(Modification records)

====================

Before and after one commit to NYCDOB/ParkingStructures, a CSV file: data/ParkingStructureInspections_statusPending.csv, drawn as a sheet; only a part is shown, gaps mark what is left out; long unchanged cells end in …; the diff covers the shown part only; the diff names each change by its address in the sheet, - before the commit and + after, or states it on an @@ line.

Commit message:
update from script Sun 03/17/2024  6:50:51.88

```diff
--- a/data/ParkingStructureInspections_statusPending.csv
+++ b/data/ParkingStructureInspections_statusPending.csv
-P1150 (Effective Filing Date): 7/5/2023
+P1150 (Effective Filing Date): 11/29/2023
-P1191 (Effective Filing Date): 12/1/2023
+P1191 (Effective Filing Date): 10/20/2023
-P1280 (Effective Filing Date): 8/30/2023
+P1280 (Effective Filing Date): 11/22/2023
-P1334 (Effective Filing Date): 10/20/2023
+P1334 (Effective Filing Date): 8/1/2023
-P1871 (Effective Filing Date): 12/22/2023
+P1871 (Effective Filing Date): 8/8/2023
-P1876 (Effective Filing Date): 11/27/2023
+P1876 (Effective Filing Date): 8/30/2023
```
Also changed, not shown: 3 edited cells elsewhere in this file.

====================

If a line in the records above has the word "Filing", copy it.

Written solution:
-P1150 (Effective Filing Date): 7/5/2023
+P1150 (Effective Filing Date): 11/29/2023
-P1191 (Effective Filing Date): 12/1/2023
+P1191 (Effective Filing Date): 10/20/2023
-P1280 (Effective Filing Date): 8/30/2023
+P1280 (Effective Filing Date): 11/22/2023
-P1334 (Effective Filing Date): 10/20/2023
+P1334 (Effective Filing Date): 8/1/2023
-P1871 (Effective Filing Date): 12/22/2023
+P1871 (Effective Filing Date): 8/8/2023
-P1876 (Effective Filing Date): 11/27/2023
+P1876 (Effective Filing Date): 8/30/2023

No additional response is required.